4chan may have been indirectly involved in the attack, which has also been blamed on a group that calls itself “Operation: Payback.” Operation Payback is also believed to have involvement in attacks on Visa and MasterCard. In all cases, the attacks were in response to the suspension of accounts associated with WikiLeaks.
“Site is down due to DDoS. We now join the ranks of MasterCard, Visa, PayPal, et al.–an exclusive club!” 4chan founder Christopher Poole posted at 2:39 AM Thursday. No other details were given on the incident itself.
It appeared that the attack was first aimed at the site’s popular message boards, however later the entire site seemed to be offline. 4chan looked to be fully operational when checked by Betanews late Thursday afternoon.
The site has been known for its pranks and participation in general Internet chaos, whether it be faking pop star Justin Bieber’s death or shutting down both RIAA and MPAA’s websites back in September.
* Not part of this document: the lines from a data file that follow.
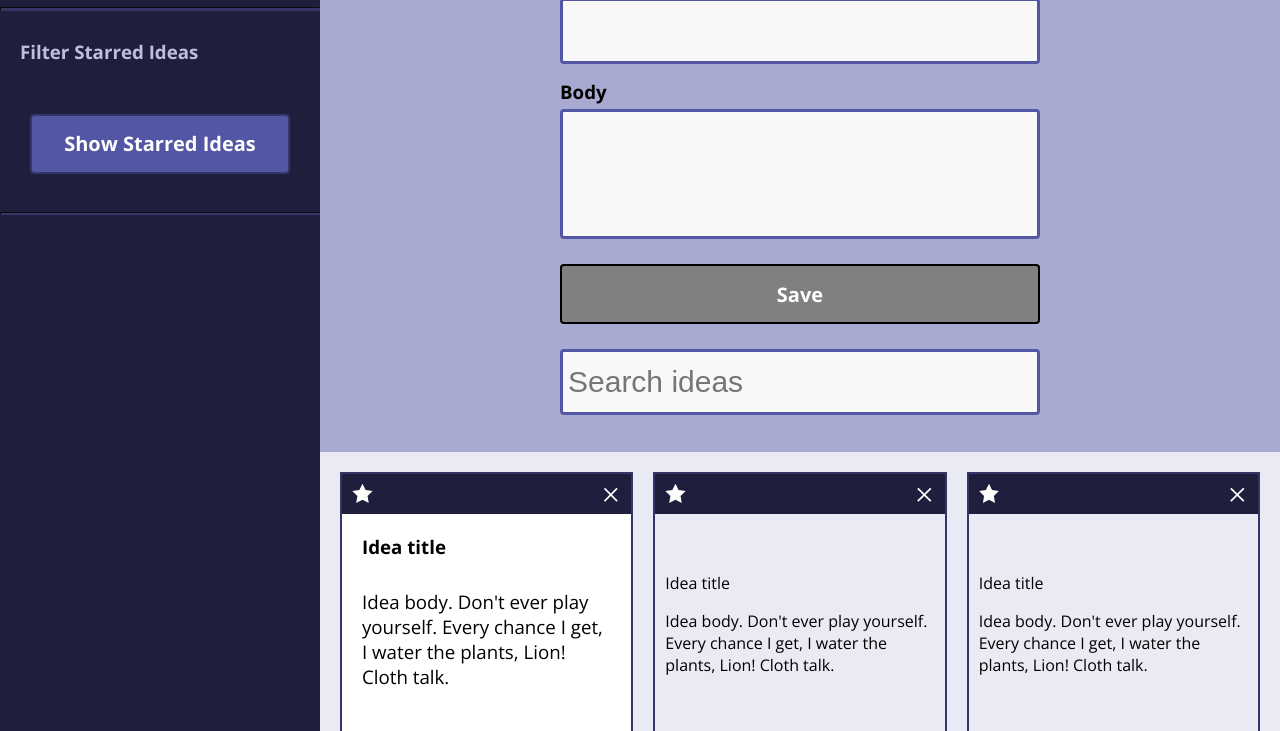
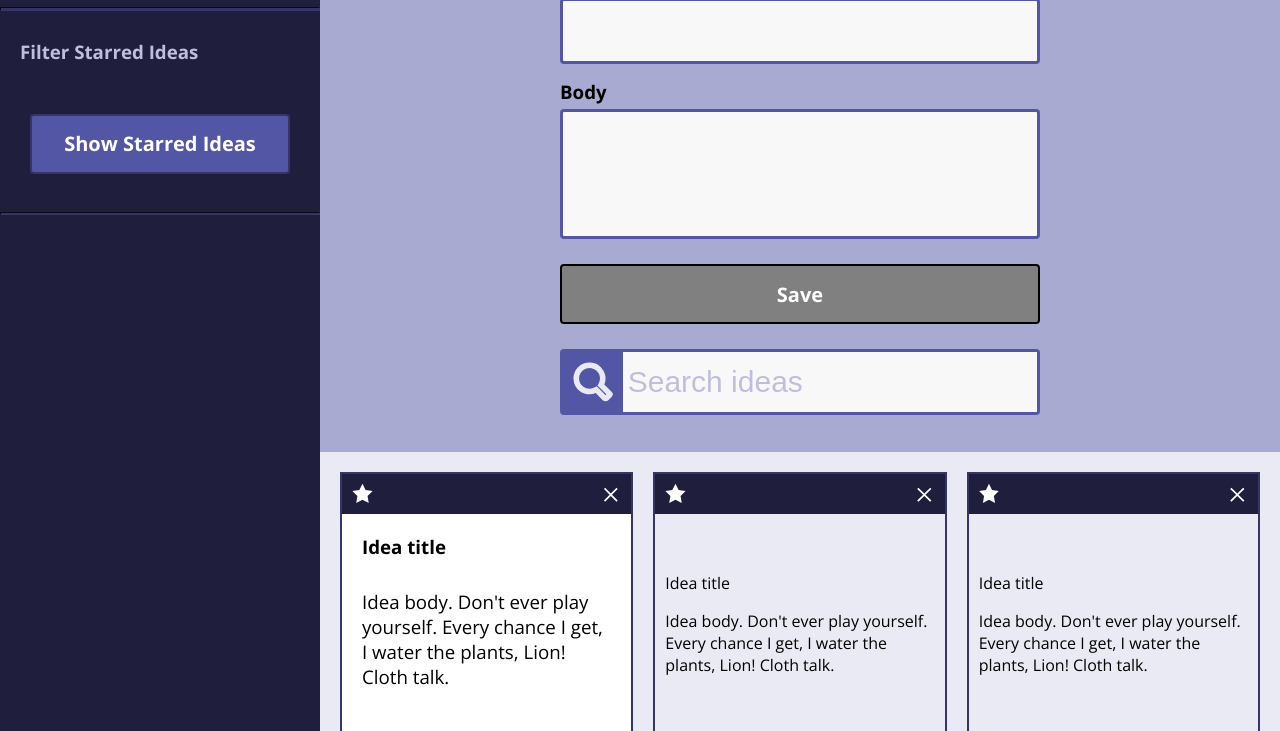
Before and after one commit to NEwertKrocker/idea-box, a plain HTML site: page index.html in a window 1280 px wide. Shown: the part 66-797 px from the top of the page. Drawn offline with nearby package versions, Linux system fonts and the light colour scheme.

Commit message:
Change CSS for search bar, rearrange CSS classes

```diff
--- a/index.html
+++ b/index.html
@@ -26,7 +26,9 @@
           <!-- <input type="text" class='input large'> </input> -->
           <textarea id="large-input" name="large-input" rows="5" cols="33"> </textarea>
           <button> Save </button>
-          <input type="text" placeholder="Search ideas" class='input'> </input>
+          <div class="search-bar">
+            <img src="./assets/search.svg" id="searchIcon"><input type="text" placeholder="Search ideas" class='input'> </input>
+          </div>
         </div>
       </section>
       <section class="card-grid-section" id="card-grid">
--- a/styles.css
+++ b/styles.css
@@ -28,27 +28,6 @@ button {
   cursor:pointer;
 }
 
-.button-ready {
-  background-color: #1F1F3D;
-  border: 2px solid #5356A4;
-}
-
-.aside{
-  margin: 30px;
-  background-color: #5356A4;
-  border: 2px solid #353567;
-  color: white;
-}
-
-main {
-  width: 75%;
-}
-
-/* p {
-  margin-bottom: 5px;
-  margin-top: 20px;
-} */
-
 input {
   font-size: 30px;
   height: 50px;
@@ -58,20 +37,13 @@ input {
   padding: 5px;
 }
 
-.large{
-  height: 90px;
+main {
+  width: 75%;
 }
 
 h1, h3 {
   padding: 10px;
   margin: 10px;
-}
-
-.input-label{
-  padding: 0px;
-  margin: 0px;
-  margin-top: 15px;
-  margin-bottom: 5px;
 }
 
 hr{
@@ -93,6 +65,56 @@ textarea{
   resize:none;
 }
 
+.button-ready {
+  background-color: #1F1F3D;
+  border: 2px solid #5356A4;
+}
+
+.search-bar {
+  display: flex;
+  border: 3px solid #5356A4;
+  border-radius: 4px;
+}
+
+.search-bar img{
+  background-color: #5356A4;
+  height: 40px;
+  padding: 10px;
+  border-right: 0;
+}
+
+.search-bar input {
+    width: 100%;
+    border: 0;
+    border-radius: 0;
+}
+
+::placeholder {
+  color: #BFBFDD;
+}
+
+.aside{
+  margin: 30px;
+  background-color: #5356A4;
+  border: 2px solid #353567;
+  color: white;
+}
+
+/* p {
+  margin-bottom: 5px;
+  margin-top: 20px;
+} */
+
+.large{
+  height: 90px;
+}
+
+.input-label{
+  padding: 0px;
+  margin: 0px;
+  margin-top: 15px;
+  margin-bottom: 5px;
+}
 
 .idea-input-form {
   background-color: #A9AAD2;
@@ -162,7 +184,6 @@ footer p {
   margin: 5px;
 }
 
-
 .filter-section {
   color: #BFBFDD;
   display: flex;
```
Nevertheless, the activities of the group may not be 100 percent legal — thus the legal attention of the FBI. The agency appears to be looking into the collocation facility’s role, even though the site’s servers may have been inadvertently hijacked to launch the attack.
PayPal contacted the FBI regarding the attack on December 6, according to documents uncovered by news site The Smoking Gun following an attack by 4chan users. Several days later, the site was attacked again — this time more severely — by participants in the Operation: Payback effort.
FBI officials appear only to be interested in finding the offending server according to the documents posted to The Smoking Gun. “Once the desired computer has been identified, no other systems will be checked,” FBI Agent Christopher Calderon writes in the affidavit.
That said, Calderon admits this may require the search of multiple computers until the desired one is found — meaning the process could turn out to be quite lengthy.